### Data extract

◆ ◆ ◆ ◆ ◆ ◆ ◆

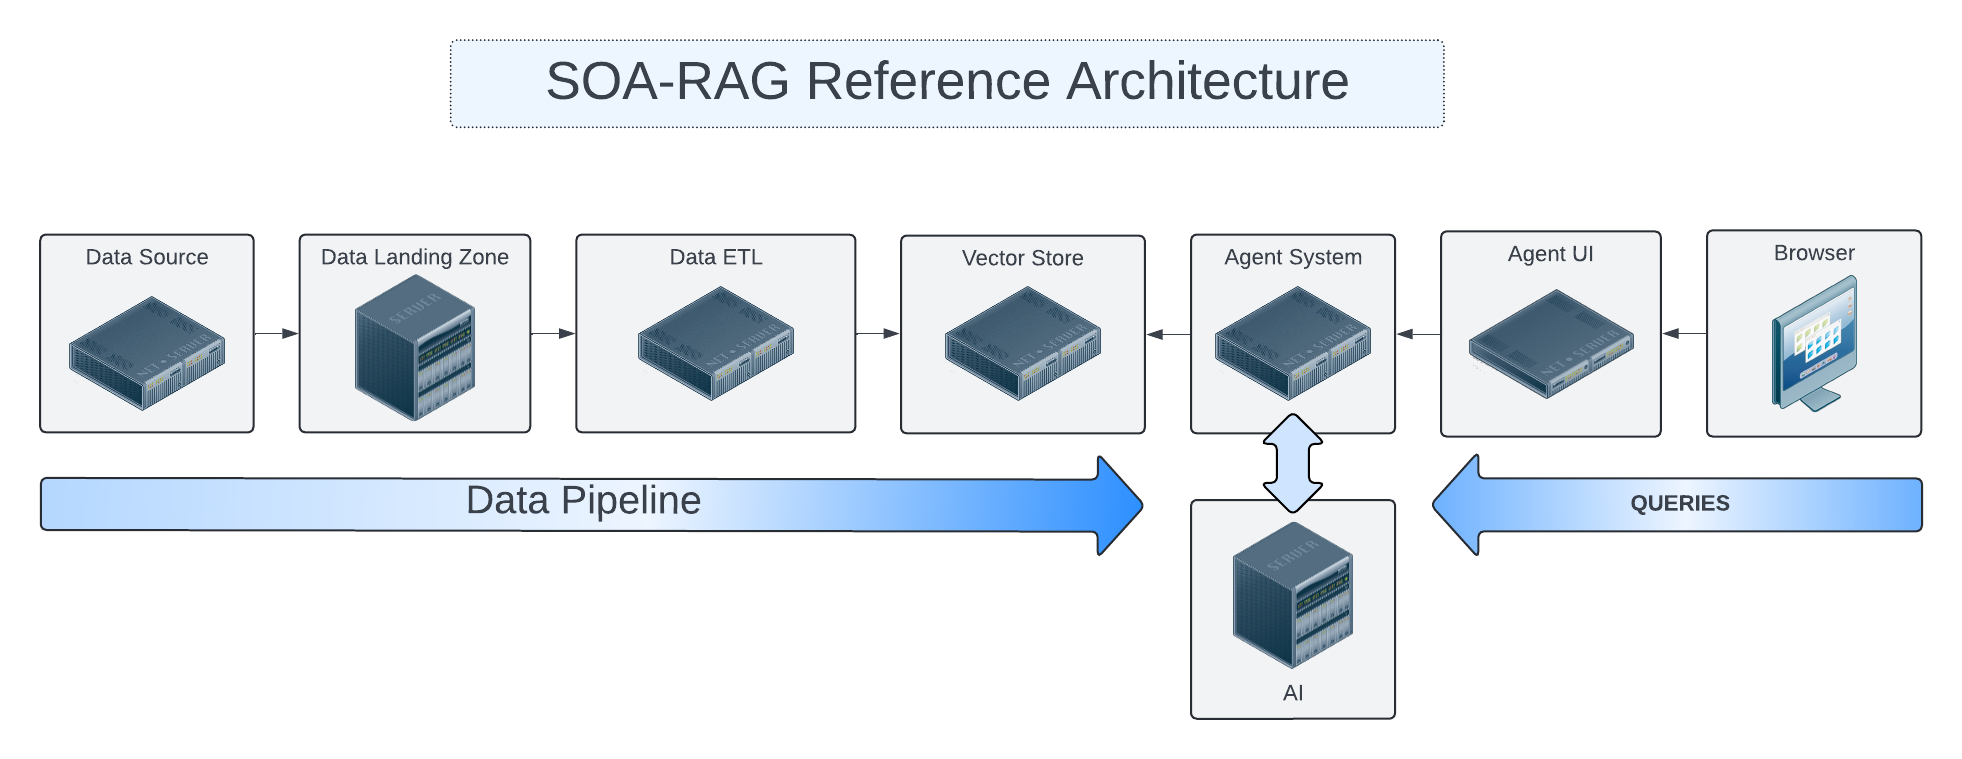
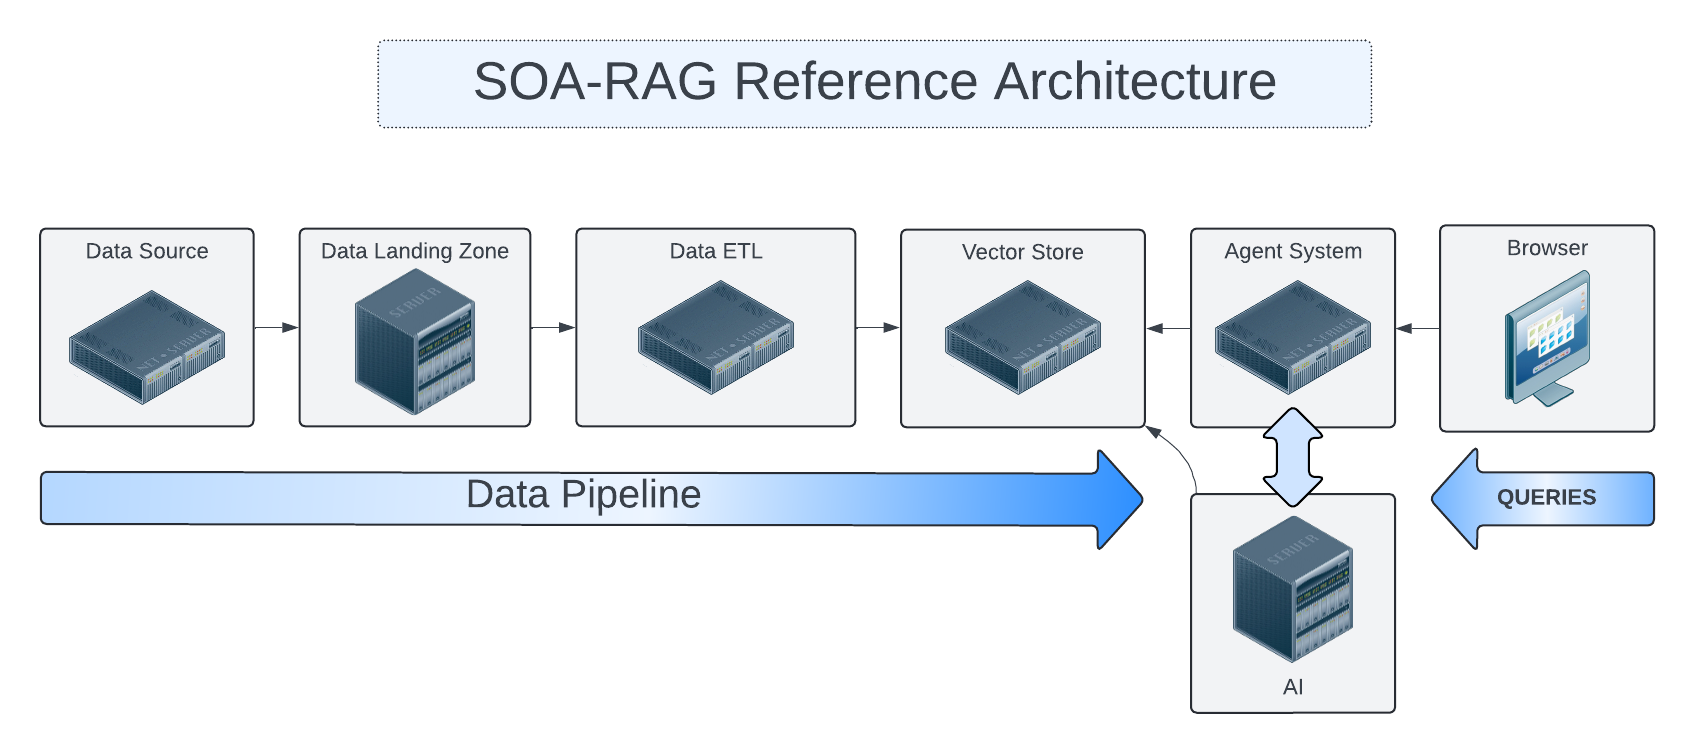
Update article

diff --git a/README.md b/README.md
@@ -10,8 +10,7 @@ We’ll start with high level design theory, then discuss an
 implementation.
 
 <figure>
-<img src="./assets/images/SeperationOfConcerns.png"
-alt="SeperationOfConcerns" />
+<img src="./assets/images/NoBanner.png" alt="NoBanner" />
 </figure>
 
 # High Level
@@ -82,23 +81,28 @@ embedded store for the LLM.
 
 # Demo
 
+Now that we’ve covered the high level design, lets build our demo
+implementation and deploy it. We’ve taken care to curate several of the
+components as Dockers. Leaving the initial data generation as a small
+Java tool we can execute from the command line, and our Agent system -
+which we’d like to dive deep into.
+
+<figure>
+<img src="./assets/images/Deployment.png" alt="Deployment" />
+</figure>
+
 Build our demo project:
 
 ``` bash
+cd agentSystem
 mvn clean install
 ```
 
-To setup ETL, Agent, and Agent-UI systems as Dockerized Containers:
+To setup ETL as a Dockerized Container:
 
 ``` bash
 cd ETLDocker/target
 docker build -t etl .
-
-cd AppDocker/target
-docker build -t agent .
-
-cd AppUIDocker
-docker build -t agent-ui:v1 .
 ```
 
 Start supporting services:
@@ -126,14 +130,8 @@ Setup Apache Karaf:
 
 Install feature: feature:repo-add
 mvn:com.savoir.soa.rag.ref.arch/AppFeature/1.0.0-SNAPSHOT/xml/features
-
-Test Chroma docker run -p 8000:8000 -d --rm --name chromadb
-chromadb/chroma:0.5.13
-
-Test LocalAI: docker run -p 8080:8080 --name local-ai -ti
-localai/localai:latest-aio-cpu
-
-UI - set URI Agent - set DB and AI
+feature:install agent feature:install war install -s
+webbundle:mvn:com.savoir.soa.rag.ref.arch/AppWar/\${project.version}/war?Web-ContextPath=chat
 
 Sample message body sent to reservations queue.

◆ ◆ ◆ ◆ ◆ ◆ ◆

Give again, word for word, every line from the top of the data through the line with "generation as a small", both ends included, and exclude the pictures.

### Task solution
Update article

diff --git a/README.md b/README.md
@@ -10,8 +10,7 @@ We’ll start with high level design theory, then discuss an
 implementation.
 
 <figure>
-<img src="./assets/images/SeperationOfConcerns.png"
-alt="SeperationOfConcerns" />
+<img src="./assets/images/NoBanner.png" alt="NoBanner" />
 </figure>
 
 # High Level
@@ -82,23 +81,28 @@ embedded store for the LLM.
 
 # Demo
 
+Now that we’ve covered the high level design, lets build our demo
+implementation and deploy it. We’ve taken care to curate several of the
+components as Dockers. Leaving the initial data generation as a small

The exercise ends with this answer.